Olympic organisers eased restrictions today on television access at the Sydney Games, allowing a limited number of international broadcasters to film within the main Homebush site.
Sydney organising chief Michael Knight announced a compromise plan - approved by the International Olympic Committee - to allay the concerns of non-rights-holding entities including CNN, ESPN, Fox, Associated Press Television News and Reuters Television.
Under previously announced guidelines, all non-rights-holders would have been banned from the entire Sydney Olympic Park area at Homebush, a public precint where most of the stadiums and main venues are located.
The rule would have restricted access to local Australian rights-holders and NBC, which paid $705 million for exclusive US rights to the Sydney Games.
The ban led to official protests by television companies and the threat of possible legal action against Sydney Olympic officials.
Under the new rules, Olympic officials will issue eight permits per day to international non-rights-holders and eight to Australian non-rights-holders.
The permits will be issued on a rotating basis by the Olympic Coordination Authority, a body of the New South Wales government which controls the Homebush site.
The IOC has accredited 140 non-right-holders for Sydney, suggesting the competition will be fierce for the daily permits.
"We are trying to balance crowd management and the legitimate interests of news media, while protecting our rights holders," Knight said. "They have paid a lot of money for the rights and don't deserve to be ambushed."
Homebush is the site for most of the marquee sports, including track and field, swimming, basketball and gymnastics.
Sydney officials have cited crowd control as a main reason for their decision to restrict television access to the area.
As in previous games, all non-Olympic broadcasters are prohibited from filming inside the stadiums and arenas. But in the past, non-rights-holders have not been banned from filming outside the venues.
Those non-rights-holders allowed access to Homebush will be subjected to several conditions. They will be prohibited from doing live broadcasts or conducting interviews with athletes outside the venues.
All non-rights-holders - including those without the daily permits - will have access to the main press centre, which is located in the Homebush precint. Athletes will be encouraged to go to the press centre for interviews, Knight said.
Knight acknowledged the plan will not satisfy everybody.
"We think it's a fair compromise," he said. "It's always a balancing act. When you reach a compromise, you usually don't make everybody happy. But it's almost always the best result."
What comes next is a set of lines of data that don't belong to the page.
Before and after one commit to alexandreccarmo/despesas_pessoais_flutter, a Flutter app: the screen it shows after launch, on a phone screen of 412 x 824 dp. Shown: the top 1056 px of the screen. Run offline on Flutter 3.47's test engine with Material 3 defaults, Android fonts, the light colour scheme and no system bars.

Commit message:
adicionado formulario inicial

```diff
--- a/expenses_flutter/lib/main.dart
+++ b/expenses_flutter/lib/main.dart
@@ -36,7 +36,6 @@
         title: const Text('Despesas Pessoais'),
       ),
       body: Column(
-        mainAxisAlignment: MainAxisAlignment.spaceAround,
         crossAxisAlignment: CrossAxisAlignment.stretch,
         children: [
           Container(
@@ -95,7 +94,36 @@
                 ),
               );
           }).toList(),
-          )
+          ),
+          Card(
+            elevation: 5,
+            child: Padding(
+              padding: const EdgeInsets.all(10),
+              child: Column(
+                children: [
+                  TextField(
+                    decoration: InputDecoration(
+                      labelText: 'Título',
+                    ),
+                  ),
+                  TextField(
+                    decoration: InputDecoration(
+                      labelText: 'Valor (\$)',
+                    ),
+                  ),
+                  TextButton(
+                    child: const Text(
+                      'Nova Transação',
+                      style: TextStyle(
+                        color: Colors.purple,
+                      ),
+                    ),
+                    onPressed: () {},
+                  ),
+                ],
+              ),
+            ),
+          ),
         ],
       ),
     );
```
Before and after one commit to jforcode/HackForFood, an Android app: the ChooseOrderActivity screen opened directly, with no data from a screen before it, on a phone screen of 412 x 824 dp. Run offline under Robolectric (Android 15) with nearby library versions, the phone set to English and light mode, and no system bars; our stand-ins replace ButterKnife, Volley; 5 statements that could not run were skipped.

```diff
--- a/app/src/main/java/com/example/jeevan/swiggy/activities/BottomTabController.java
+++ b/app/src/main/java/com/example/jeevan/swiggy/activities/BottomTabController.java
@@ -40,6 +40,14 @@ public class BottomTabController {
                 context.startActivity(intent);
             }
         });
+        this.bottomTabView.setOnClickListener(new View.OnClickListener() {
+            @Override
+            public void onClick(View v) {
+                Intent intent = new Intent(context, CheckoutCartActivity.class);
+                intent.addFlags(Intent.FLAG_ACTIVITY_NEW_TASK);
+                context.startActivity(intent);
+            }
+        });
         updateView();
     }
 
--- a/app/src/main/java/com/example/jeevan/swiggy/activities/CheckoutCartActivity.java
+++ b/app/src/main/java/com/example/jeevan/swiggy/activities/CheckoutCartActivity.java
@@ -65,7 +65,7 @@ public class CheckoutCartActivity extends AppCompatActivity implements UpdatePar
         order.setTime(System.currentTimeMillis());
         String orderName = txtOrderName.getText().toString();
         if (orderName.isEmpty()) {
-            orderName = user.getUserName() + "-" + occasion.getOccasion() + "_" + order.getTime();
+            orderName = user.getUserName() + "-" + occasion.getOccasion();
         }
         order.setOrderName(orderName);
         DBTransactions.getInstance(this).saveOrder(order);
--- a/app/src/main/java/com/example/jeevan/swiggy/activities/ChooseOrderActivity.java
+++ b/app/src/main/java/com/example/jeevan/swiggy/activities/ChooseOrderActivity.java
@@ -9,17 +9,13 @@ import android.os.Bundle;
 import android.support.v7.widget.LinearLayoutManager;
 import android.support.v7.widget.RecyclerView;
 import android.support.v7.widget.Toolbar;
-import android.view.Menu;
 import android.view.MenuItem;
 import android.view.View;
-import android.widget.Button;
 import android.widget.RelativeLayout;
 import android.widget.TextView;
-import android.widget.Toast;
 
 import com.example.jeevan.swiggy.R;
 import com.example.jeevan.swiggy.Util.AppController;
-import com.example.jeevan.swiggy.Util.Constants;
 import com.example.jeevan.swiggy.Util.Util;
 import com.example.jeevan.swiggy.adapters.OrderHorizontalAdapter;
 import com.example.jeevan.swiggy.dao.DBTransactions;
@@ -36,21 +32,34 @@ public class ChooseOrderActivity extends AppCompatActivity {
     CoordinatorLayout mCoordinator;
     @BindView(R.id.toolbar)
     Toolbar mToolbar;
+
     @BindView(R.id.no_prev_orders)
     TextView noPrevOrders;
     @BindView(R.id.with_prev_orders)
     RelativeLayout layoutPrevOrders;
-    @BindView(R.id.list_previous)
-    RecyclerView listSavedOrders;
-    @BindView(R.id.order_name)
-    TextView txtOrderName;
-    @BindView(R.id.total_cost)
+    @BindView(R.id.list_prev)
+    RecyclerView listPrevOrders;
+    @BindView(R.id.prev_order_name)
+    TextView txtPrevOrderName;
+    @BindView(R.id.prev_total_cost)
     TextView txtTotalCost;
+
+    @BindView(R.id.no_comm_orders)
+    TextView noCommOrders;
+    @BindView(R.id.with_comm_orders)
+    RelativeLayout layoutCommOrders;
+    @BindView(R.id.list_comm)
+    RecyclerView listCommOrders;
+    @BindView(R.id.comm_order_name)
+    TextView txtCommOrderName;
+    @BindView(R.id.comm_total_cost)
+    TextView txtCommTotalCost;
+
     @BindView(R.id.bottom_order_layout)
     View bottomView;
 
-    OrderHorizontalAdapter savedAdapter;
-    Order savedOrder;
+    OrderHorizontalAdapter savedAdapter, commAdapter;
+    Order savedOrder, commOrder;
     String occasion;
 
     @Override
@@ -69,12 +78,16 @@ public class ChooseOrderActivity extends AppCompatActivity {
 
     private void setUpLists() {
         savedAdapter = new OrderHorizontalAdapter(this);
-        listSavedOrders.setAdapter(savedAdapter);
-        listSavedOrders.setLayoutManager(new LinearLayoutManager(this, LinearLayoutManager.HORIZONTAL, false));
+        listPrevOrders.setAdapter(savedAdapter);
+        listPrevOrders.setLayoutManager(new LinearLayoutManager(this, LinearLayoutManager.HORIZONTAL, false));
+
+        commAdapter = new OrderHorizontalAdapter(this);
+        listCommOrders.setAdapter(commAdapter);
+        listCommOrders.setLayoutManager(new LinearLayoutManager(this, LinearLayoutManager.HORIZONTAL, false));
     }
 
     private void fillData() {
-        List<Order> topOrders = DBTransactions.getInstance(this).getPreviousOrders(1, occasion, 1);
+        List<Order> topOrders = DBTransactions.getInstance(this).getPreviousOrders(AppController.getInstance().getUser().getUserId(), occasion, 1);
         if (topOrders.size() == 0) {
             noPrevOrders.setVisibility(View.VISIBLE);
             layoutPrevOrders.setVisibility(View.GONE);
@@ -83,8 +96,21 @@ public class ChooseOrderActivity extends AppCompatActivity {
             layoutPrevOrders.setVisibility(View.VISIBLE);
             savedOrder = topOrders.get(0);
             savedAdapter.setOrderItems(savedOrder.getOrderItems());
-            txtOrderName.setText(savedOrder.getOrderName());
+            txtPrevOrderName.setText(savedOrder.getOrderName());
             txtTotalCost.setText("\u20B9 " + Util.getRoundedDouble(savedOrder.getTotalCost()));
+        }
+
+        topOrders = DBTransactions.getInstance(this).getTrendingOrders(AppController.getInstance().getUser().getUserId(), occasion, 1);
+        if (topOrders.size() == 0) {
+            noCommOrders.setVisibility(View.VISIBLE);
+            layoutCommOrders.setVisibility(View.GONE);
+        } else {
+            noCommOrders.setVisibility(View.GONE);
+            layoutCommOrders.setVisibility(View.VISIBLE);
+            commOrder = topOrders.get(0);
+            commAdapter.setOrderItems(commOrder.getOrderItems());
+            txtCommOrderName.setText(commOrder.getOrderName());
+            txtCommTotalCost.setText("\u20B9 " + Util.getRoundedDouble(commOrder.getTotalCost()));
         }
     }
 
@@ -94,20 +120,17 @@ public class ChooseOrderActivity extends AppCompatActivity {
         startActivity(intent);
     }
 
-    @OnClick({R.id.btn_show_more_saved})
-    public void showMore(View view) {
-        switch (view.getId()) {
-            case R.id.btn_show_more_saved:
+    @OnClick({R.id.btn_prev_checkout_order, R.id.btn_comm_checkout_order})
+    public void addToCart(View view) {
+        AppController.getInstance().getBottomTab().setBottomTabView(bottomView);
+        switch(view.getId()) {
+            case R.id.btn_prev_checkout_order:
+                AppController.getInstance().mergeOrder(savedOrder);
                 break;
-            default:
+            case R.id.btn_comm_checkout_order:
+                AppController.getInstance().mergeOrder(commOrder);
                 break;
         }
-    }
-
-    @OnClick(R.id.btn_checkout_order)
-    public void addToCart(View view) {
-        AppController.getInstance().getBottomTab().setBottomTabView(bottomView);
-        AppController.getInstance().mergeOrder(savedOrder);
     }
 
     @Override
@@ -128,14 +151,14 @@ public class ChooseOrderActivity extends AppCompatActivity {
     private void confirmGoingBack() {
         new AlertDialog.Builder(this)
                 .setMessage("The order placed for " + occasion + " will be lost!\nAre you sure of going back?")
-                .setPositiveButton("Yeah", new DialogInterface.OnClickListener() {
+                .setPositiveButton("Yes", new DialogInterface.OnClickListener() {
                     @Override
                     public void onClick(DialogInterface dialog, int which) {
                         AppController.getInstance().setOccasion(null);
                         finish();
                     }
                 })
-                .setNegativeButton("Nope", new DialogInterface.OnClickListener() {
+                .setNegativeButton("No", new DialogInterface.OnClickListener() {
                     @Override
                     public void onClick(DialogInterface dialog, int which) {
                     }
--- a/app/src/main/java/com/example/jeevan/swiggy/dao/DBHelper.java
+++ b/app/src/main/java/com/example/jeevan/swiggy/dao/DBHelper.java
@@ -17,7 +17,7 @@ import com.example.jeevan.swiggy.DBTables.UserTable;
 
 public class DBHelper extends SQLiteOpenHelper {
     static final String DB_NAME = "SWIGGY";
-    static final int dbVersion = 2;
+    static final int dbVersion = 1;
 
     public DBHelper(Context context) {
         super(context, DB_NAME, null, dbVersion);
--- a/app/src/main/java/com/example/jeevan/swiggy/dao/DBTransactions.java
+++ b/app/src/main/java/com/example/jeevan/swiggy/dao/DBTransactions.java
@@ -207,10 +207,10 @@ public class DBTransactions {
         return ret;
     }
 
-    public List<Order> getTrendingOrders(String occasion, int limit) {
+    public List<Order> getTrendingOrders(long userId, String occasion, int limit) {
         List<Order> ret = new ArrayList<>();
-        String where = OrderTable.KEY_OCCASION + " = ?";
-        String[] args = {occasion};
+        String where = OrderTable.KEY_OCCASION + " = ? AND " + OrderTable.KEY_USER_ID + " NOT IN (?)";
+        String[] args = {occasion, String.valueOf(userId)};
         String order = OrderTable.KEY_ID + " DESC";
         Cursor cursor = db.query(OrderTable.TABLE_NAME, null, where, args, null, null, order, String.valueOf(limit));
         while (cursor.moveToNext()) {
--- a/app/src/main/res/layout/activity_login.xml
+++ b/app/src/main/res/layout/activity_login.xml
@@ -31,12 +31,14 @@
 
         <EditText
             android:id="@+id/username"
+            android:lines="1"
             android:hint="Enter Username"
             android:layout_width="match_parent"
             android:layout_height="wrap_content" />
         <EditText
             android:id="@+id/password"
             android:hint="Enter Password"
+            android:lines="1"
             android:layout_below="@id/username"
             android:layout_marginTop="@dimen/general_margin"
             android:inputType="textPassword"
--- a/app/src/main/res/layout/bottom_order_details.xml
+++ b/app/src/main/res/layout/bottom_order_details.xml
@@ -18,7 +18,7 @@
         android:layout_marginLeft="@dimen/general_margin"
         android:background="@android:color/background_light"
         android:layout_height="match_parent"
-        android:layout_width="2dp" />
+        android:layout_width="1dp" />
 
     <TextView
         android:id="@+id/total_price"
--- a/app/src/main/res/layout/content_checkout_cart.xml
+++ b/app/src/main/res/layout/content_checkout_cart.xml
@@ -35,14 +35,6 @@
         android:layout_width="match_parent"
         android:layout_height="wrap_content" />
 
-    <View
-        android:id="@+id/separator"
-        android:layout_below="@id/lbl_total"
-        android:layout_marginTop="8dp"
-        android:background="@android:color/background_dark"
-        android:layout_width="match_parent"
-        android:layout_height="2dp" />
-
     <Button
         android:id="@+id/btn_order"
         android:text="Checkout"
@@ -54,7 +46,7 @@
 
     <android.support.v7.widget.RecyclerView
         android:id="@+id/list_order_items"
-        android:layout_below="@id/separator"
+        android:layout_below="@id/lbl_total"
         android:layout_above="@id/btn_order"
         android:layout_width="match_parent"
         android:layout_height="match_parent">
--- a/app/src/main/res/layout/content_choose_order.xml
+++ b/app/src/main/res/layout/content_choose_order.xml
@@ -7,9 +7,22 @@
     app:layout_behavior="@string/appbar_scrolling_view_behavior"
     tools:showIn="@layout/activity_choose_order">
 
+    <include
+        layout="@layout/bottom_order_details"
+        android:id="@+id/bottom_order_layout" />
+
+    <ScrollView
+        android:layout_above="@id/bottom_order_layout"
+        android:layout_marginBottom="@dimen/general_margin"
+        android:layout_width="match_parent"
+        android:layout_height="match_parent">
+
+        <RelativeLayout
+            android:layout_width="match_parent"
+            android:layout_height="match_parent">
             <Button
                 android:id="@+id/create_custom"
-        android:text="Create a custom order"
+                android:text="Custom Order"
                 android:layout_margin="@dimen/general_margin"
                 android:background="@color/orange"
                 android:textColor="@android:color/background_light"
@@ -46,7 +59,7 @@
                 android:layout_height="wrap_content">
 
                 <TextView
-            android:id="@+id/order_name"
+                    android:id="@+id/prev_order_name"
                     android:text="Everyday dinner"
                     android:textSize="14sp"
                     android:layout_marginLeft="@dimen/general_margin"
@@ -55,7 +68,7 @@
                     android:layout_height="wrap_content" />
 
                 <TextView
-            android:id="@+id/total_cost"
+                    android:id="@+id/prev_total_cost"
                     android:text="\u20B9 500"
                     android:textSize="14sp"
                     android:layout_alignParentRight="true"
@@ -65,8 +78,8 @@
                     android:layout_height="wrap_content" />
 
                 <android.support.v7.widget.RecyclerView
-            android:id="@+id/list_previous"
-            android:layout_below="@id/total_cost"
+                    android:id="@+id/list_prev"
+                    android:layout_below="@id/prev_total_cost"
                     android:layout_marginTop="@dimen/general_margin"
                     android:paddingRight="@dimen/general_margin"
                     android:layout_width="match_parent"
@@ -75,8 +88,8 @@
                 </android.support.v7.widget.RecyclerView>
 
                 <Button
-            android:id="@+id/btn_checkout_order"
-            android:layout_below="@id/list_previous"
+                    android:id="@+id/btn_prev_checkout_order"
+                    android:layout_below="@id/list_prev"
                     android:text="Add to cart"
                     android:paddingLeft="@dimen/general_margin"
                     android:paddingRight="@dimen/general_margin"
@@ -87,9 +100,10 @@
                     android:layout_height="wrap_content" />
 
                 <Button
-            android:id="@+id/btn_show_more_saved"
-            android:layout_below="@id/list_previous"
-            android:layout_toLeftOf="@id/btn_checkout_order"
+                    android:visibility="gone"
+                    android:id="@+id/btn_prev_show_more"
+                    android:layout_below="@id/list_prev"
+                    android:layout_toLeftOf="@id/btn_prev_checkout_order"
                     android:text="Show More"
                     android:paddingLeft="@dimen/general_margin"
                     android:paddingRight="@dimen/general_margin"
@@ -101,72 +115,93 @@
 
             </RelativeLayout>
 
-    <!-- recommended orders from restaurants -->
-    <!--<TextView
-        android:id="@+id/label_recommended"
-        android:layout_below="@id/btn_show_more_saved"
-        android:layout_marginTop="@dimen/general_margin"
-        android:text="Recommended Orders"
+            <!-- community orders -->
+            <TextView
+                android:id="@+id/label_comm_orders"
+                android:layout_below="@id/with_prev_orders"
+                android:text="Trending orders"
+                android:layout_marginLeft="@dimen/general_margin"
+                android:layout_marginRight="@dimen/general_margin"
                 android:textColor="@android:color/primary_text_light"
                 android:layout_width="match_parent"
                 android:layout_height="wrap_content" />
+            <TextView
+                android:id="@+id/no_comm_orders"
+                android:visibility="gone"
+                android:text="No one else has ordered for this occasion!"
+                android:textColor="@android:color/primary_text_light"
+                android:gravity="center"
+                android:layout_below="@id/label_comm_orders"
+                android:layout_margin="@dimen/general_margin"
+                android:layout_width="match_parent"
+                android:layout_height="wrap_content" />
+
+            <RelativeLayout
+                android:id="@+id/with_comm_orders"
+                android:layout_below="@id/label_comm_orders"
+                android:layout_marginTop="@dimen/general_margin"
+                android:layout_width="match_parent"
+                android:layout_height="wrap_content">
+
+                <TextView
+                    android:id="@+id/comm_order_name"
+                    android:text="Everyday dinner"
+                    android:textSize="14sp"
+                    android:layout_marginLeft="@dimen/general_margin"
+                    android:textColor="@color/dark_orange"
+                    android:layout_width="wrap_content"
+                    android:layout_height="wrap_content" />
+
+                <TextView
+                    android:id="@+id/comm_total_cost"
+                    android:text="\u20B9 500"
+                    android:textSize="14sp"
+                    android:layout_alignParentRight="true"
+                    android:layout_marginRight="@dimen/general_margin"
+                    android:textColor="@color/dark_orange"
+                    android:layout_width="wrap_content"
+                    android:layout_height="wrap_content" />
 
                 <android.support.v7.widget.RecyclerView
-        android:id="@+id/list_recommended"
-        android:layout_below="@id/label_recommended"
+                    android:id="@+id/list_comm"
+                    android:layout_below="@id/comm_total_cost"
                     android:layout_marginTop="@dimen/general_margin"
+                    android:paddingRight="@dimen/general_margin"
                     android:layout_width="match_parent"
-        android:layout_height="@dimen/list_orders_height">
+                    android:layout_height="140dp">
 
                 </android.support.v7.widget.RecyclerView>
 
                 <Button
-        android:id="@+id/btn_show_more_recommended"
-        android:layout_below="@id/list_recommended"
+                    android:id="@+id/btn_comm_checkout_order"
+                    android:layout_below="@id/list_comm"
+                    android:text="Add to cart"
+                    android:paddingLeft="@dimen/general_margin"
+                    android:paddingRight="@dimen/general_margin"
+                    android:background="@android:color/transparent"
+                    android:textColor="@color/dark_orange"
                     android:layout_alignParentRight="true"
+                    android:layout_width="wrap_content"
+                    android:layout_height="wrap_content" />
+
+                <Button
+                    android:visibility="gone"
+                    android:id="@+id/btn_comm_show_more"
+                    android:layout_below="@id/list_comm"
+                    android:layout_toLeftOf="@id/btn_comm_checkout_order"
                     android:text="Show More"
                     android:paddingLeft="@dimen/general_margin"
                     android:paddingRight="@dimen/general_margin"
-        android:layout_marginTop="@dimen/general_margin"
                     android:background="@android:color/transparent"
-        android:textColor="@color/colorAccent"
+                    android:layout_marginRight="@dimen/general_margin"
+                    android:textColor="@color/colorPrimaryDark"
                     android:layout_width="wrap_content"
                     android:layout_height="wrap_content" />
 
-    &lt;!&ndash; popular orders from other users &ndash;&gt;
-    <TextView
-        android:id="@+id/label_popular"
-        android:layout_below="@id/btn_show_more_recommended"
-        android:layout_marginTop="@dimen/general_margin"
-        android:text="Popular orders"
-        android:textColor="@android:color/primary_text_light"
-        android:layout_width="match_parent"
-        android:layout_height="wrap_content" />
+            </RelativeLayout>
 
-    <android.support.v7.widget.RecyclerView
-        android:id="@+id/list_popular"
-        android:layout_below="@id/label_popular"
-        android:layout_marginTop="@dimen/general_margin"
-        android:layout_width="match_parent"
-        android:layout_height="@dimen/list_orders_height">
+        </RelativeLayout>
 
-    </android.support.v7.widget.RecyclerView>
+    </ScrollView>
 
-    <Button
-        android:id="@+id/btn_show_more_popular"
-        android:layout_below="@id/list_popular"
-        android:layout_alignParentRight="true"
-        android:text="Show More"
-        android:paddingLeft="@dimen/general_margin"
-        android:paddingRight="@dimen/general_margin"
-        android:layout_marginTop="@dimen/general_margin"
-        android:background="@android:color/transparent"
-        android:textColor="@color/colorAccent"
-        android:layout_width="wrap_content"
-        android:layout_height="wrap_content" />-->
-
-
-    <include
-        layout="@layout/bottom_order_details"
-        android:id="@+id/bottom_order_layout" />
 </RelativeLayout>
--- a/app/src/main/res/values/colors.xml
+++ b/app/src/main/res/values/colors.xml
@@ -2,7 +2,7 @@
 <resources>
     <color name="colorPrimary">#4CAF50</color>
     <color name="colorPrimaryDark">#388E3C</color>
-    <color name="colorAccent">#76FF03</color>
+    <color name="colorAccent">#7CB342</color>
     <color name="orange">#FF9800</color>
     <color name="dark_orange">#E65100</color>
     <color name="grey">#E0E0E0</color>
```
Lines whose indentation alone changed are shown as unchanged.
Kevan Gosper, an Australian IOC vice president, concurred.
"The IOC believes the proposal was a sensible one," he said. "Our preoccupation is to protect the rights holders."
Meanwhile, with less than five months until the opening of the games, the IOC executive board expressed confidence in Sydney organisers and downplayed the series of controversies that have plagued organisers in recent months.
"We are pretty confident the organisation is really excellent," said IOC executive Jacques Rogge, who heads the IOC's oversight panel for Sydney. "Overall, I'm confident that everything that humanly could have been done has been done."
The IOC also dismissed the chances of violent protests during the games, a threat raised by Aboriginal activists following the leak of a goverment report that plays down the harm caused by a policy of taking Aboriginal children from their families.
"We are not expecting violent demonstrations," Gosper said. "There may be some (non-violent) demonstrations. We hope not too many."
Also today, Ninian Stephen, a former High Court justice and governor-general of Australia, was appointed as a member of the IOC ethics commission.
Stephen fills the seat vacated by Gosper, who resigned from the ethics panel last month amid allegations that he accepted excessive hospitality from Salt Lake City bidders.
The ethics panel was created last year to enforce a code of conduct for IOC members following winning bid for the 2002 Winter Games.
Stephen becomes the fifth non-IOC member on the eight-man commission.
Gosper remains under investigation by the ethics panel for a ski trip his wife and two children made to Utah in 1993 at the invitation of bid chief Tom Welch.
Gosper, who maintains he did nothing wrong, referred his case to the panel in late January.